Task description:
Report back every line from the entries below in which the word "geometry" occurs.

Data for analysis:
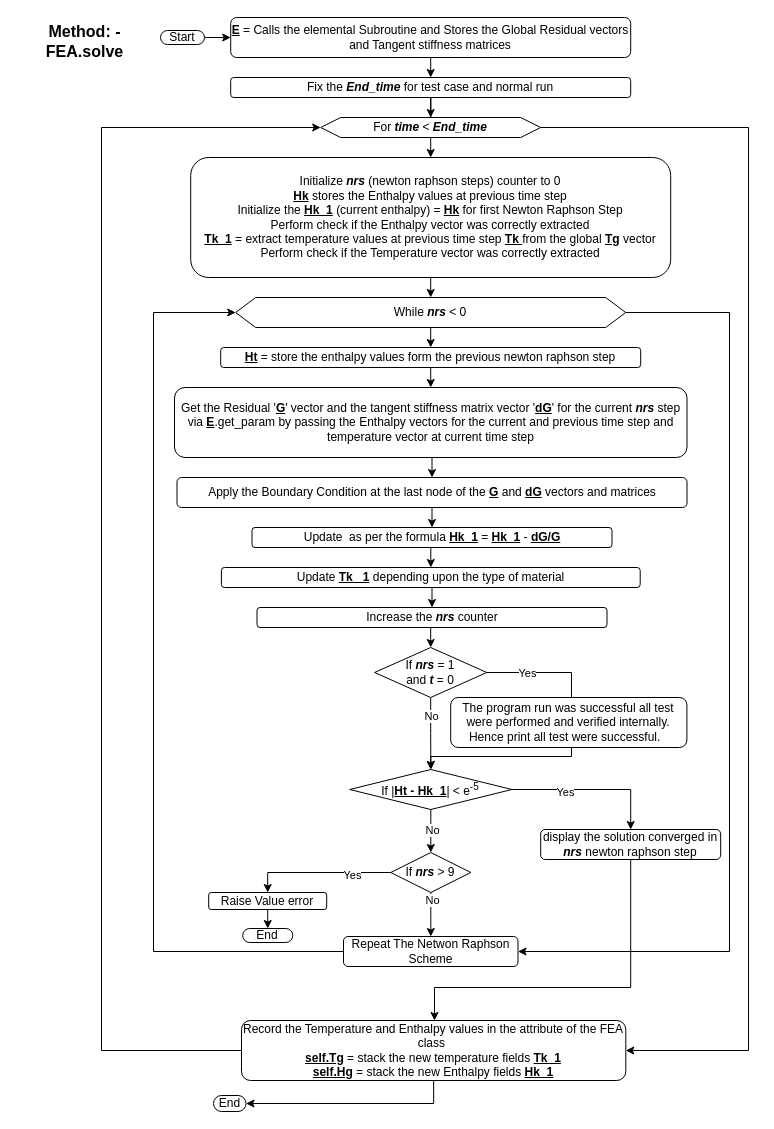
okolekar/PPP keeps this draw.io diagram as Untitled Diagram.drawio. Above is the earlier version. Source tidied: cells renumbered, new cells numbered last; positions are measured from the earlier drawing's top-left corner, leaving out a move shared by most shapes. Both pictures are drawn from the tidied source at 100%, with x=0, y=0 at pixel (17, 17).
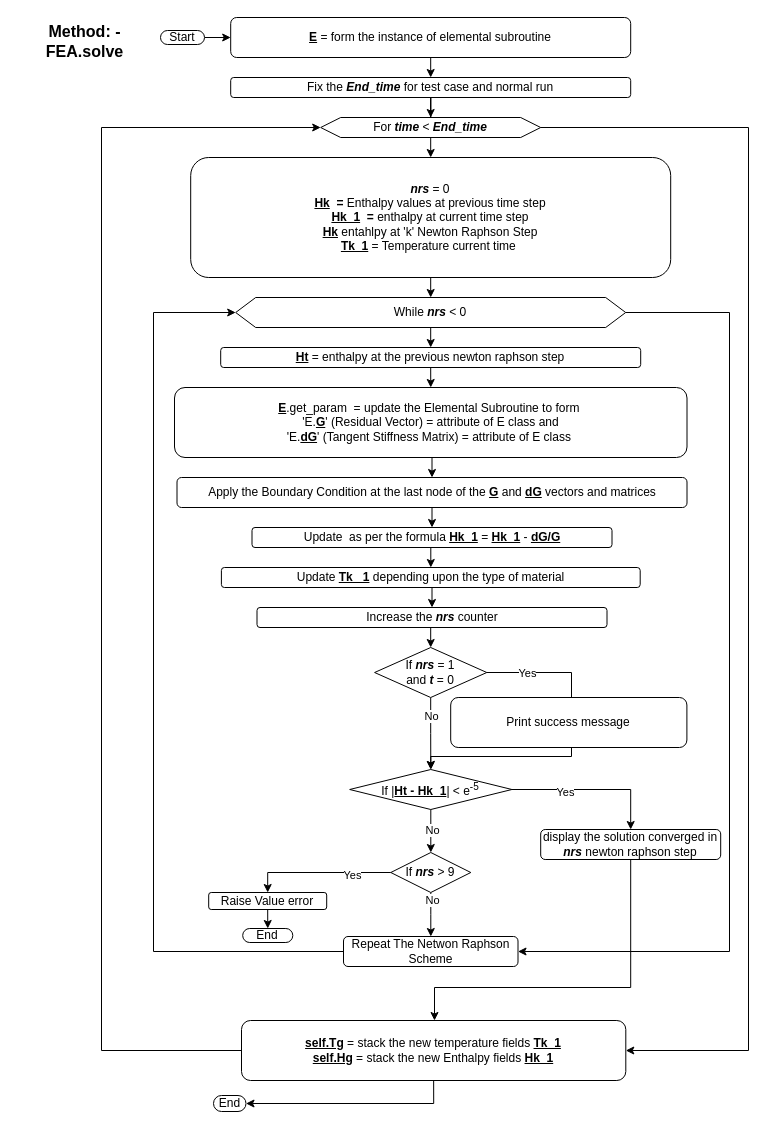
The same diagram, later.

What changed in the source:
```diff
@@
-    <mxCell id="6" value="&lt;b&gt;&lt;u&gt;E&lt;/u&gt;&lt;/b&gt; = Calls the elemental Subroutine and Stores the Global Residual vectors and Tangent stiffness matrices" style="rounded=1;whiteSpace=wrap;html=1;" parent="1" vertex="1">
+    <mxCell id="6" value="&lt;b&gt;&lt;u&gt;E&lt;/u&gt;&lt;/b&gt; = form the instance of elemental subroutine" style="rounded=1;whiteSpace=wrap;html=1;" parent="1" vertex="1">
       <mxGeometry x="213.2" width="400" height="40" as="geometry" />
     </mxCell>
@@
-    <mxCell id="13" value="&lt;div style=&quot;&quot;&gt;&lt;span style=&quot;background-color: initial;&quot;&gt;Initialize &lt;b&gt;&lt;i&gt;nrs&lt;/i&gt;&lt;/b&gt; (newton raphson steps) counter to 0&lt;/span&gt;&lt;br&gt;&lt;span style=&quot;background-color: initial;&quot;&gt;&lt;b&gt;&lt;u&gt;Hk&lt;/u&gt; &lt;/b&gt;stores the Enthalpy values at previous time step&lt;/span&gt;&lt;br&gt;&lt;span style=&quot;background-color: initial;&quot;&gt;Initialize the &lt;b style=&quot;&quot;&gt;&lt;u&gt;Hk_1&lt;/u&gt; &lt;/b&gt;(current enthalpy) = &lt;b&gt;&lt;u&gt;Hk&lt;/u&gt;&lt;/b&gt; for first Newton Raphson Step&lt;/span&gt;&lt;br&gt;&lt;span style=&quot;background-color: initial;&quot;&gt;Perform check if the Enthalpy vector was correctly extracted&lt;/span&gt;&lt;br&gt;&lt;span style=&quot;background-color: initial;&quot;&gt;&lt;u&gt;&lt;b&gt;Tk_1&lt;/b&gt;&lt;/u&gt; = extract temperature values at previous time step &lt;u&gt;&lt;b&gt;Tk&lt;/b&gt; &lt;/u&gt;from the global &lt;b style=&quot;&quot;&gt;&lt;u&gt;Tg&lt;/u&gt; &lt;/b&gt;vector&lt;/span&gt;&lt;br&gt;&lt;span style=&quot;background-color: initial;&quot;&gt;Perform check if the Temperature vector was correctly extracted&lt;/span&gt;&lt;br&gt;&lt;/div&gt;" style="rounded=1;whiteSpace=wrap;html=1;align=center;" parent="1" vertex="1">
+    <mxCell id="13" value="&lt;div style=&quot;&quot;&gt;&lt;span style=&quot;background-color: initial;&quot;&gt;&lt;b&gt;&lt;i&gt;nrs&lt;/i&gt;&lt;/b&gt; = 0&lt;/span&gt;&lt;br&gt;&lt;span style=&quot;background-color: initial;&quot;&gt;&lt;b&gt;&lt;u&gt;Hk&lt;/u&gt;&amp;nbsp; =&amp;nbsp;&lt;/b&gt;Enthalpy values at previous time step&lt;/span&gt;&lt;br&gt;&lt;span style=&quot;background-color: initial;&quot;&gt;&lt;b style=&quot;&quot;&gt;&lt;u&gt;Hk_1&lt;/u&gt;&amp;nbsp; =&amp;nbsp;&lt;/b&gt;enthalpy at current time step&lt;/span&gt;&lt;/div&gt;&lt;div style=&quot;&quot;&gt;&lt;span style=&quot;background-color: initial;&quot;&gt;&lt;b&gt;&lt;u&gt;Hk&lt;/u&gt;&lt;/b&gt;&amp;nbsp;entahlpy at 'k' Newton Raphson Step&lt;/span&gt;&lt;br&gt;&lt;span style=&quot;background-color: initial;&quot;&gt;&lt;u&gt;&lt;b&gt;Tk_1&lt;/b&gt;&lt;/u&gt; = Temperature current time&amp;nbsp;&lt;/span&gt;&lt;br&gt;&lt;/div&gt;" style="rounded=1;whiteSpace=wrap;html=1;align=center;" parent="1" vertex="1">
       <mxGeometry x="173.2" y="140" width="480" height="120" as="geometry" />
     </mxCell>
@@
-    <mxCell id="18" value="&lt;b&gt;&lt;u&gt;Ht&lt;/u&gt;&lt;/b&gt; = store the enthalpy values form the previous newton raphson step" style="rounded=1;whiteSpace=wrap;html=1;" parent="1" vertex="1">
+    <mxCell id="18" value="&lt;b&gt;&lt;u&gt;Ht&lt;/u&gt;&lt;/b&gt; = enthalpy at the previous newton raphson step" style="rounded=1;whiteSpace=wrap;html=1;" parent="1" vertex="1">
       <mxGeometry x="203.2" y="330" width="420" height="20" as="geometry" />
     </mxCell>
@@
-    <mxCell id="20" value="Get the Residual '&lt;b&gt;&lt;u&gt;G&lt;/u&gt;&lt;/b&gt;' vector and the tangent stiffness matrix vector '&lt;b&gt;&lt;u&gt;dG&lt;/u&gt;&lt;/b&gt;' for the current &lt;b&gt;&lt;i&gt;nrs&lt;/i&gt;&lt;/b&gt; step via &lt;b&gt;&lt;u&gt;E&lt;/u&gt;&lt;/b&gt;.get_param by passing the Enthalpy vectors for the current and previous time step and temperature vector at current time step" style="rounded=1;whiteSpace=wrap;html=1;" parent="1" vertex="1">
+    <mxCell id="20" value="&lt;b&gt;&lt;u&gt;E&lt;/u&gt;&lt;/b&gt;.get_param&amp;nbsp; = update the Elemental Subroutine to form&amp;nbsp;&lt;br&gt;'E.&lt;b style=&quot;border-color: var(--border-color);&quot;&gt;&lt;u style=&quot;border-color: var(--border-color);&quot;&gt;G&lt;/u&gt;&lt;/b&gt;' (Residual Vector) = attribute of E class and&lt;br&gt;'E.&lt;b style=&quot;border-color: var(--border-color);&quot;&gt;&lt;u style=&quot;border-color: var(--border-color);&quot;&gt;dG&lt;/u&gt;&lt;/b&gt;' (Tangent Stiffness Matrix) = attribute of E class&amp;nbsp;" style="rounded=1;whiteSpace=wrap;html=1;" parent="1" vertex="1">
       <mxGeometry x="157" y="370" width="512.5" height="70" as="geometry" />
     </mxCell>
@@
-    <mxCell id="48" value="The program run was successful all test were performed and verified internally. Hence print all test were successful.&amp;nbsp;&amp;nbsp;" style="rounded=1;whiteSpace=wrap;html=1;" parent="1" vertex="1">
+    <mxCell id="48" value="Print success message" style="rounded=1;whiteSpace=wrap;html=1;" parent="1" vertex="1">
       <mxGeometry x="433.2" y="680" width="236.2" height="50" as="geometry" />
     </mxCell>
@@
-    <mxCell id="51" value="Record the Temperature and Enthalpy values in the attribute of the FEA class&amp;nbsp;&lt;br&gt;&lt;b&gt;&lt;u&gt;self.Tg&lt;/u&gt;&lt;/b&gt; = stack the new temperature fields &lt;b&gt;&lt;u&gt;Tk_1&lt;/u&gt;&lt;/b&gt;&lt;br&gt;&lt;b&gt;&lt;u&gt;self.Hg&lt;/u&gt;&lt;/b&gt; = stack the new Enthalpy fields &lt;b&gt;&lt;u&gt;Hk_1&lt;/u&gt;&lt;/b&gt;" style="whiteSpace=wrap;html=1;rounded=1;" parent="1" vertex="1">
+    <mxCell id="51" value="&lt;b&gt;&lt;u&gt;self.Tg&lt;/u&gt;&lt;/b&gt; = stack the new temperature fields &lt;b&gt;&lt;u&gt;Tk_1&lt;/u&gt;&lt;/b&gt;&lt;br&gt;&lt;b&gt;&lt;u&gt;self.Hg&lt;/u&gt;&lt;/b&gt; = stack the new Enthalpy fields &lt;b&gt;&lt;u&gt;Hk_1&lt;/u&gt;&lt;/b&gt;" style="whiteSpace=wrap;html=1;rounded=1;" parent="1" vertex="1">
       <mxGeometry x="224" y="1003" width="384.3" height="60" as="geometry" />
     </mxCell>
```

Reply:
       <mxGeometry x="213.2" width="400" height="40" as="geometry" />
       <mxGeometry x="173.2" y="140" width="480" height="120" as="geometry" />
       <mxGeometry x="203.2" y="330" width="420" height="20" as="geometry" />
       <mxGeometry x="157" y="370" width="512.5" height="70" as="geometry" />
       <mxGeometry x="433.2" y="680" width="236.2" height="50" as="geometry" />
       <mxGeometry x="224" y="1003" width="384.3" height="60" as="geometry" />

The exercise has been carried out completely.